AIM OF THE EXERCISE:
One line at a time, check the entries below for the word "size", and copy each line that has it.
───── SUPPLIED MATERIAL
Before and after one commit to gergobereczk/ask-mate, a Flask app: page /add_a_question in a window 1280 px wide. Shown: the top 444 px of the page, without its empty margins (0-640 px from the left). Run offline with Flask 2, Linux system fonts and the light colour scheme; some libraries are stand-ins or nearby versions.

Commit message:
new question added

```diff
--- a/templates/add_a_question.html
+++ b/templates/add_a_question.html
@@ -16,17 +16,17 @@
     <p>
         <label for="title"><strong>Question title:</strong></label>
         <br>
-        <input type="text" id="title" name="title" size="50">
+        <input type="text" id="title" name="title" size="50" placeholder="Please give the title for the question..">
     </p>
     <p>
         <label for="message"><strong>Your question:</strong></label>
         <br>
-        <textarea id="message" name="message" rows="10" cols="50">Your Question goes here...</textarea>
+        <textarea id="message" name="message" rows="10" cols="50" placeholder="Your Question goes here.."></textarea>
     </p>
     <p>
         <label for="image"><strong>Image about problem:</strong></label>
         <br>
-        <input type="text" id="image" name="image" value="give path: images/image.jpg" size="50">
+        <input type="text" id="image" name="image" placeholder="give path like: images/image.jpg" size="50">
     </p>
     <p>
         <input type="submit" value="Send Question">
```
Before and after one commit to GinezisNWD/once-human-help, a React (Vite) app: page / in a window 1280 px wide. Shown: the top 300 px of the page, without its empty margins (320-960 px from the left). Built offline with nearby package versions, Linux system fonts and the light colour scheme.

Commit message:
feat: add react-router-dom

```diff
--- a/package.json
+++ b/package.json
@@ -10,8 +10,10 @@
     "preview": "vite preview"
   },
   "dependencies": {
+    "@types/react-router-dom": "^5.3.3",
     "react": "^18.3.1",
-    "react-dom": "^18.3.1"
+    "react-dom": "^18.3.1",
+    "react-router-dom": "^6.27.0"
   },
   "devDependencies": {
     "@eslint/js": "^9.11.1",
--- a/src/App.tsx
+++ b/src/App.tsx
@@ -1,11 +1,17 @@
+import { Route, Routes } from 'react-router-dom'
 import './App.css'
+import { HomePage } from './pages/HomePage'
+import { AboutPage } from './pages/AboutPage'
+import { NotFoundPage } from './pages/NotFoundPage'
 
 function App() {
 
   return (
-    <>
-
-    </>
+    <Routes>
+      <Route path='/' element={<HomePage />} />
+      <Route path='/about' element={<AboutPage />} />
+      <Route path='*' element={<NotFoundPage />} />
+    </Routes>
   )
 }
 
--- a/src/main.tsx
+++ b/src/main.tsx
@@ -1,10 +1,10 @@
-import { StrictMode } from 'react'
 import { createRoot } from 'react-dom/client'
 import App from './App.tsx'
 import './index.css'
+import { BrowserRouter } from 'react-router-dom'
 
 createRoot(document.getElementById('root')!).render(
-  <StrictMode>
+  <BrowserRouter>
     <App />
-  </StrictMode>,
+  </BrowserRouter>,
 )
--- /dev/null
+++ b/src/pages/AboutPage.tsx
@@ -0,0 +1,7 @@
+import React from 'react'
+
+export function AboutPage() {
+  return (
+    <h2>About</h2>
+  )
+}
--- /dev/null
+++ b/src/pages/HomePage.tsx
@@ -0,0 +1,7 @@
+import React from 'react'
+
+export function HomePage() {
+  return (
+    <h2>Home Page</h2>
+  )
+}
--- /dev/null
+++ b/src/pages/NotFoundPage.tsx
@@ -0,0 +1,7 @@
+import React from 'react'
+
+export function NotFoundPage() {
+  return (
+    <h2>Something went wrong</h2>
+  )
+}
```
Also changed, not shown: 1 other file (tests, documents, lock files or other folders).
──────────
COMPLETED TASK:
-        <input type="text" id="title" name="title" size="50">
+        <input type="text" id="title" name="title" size="50" placeholder="Please give the title for the question..">
-        <input type="text" id="image" name="image" value="give path: images/image.jpg" size="50">
+        <input type="text" id="image" name="image" placeholder="give path like: images/image.jpg" size="50">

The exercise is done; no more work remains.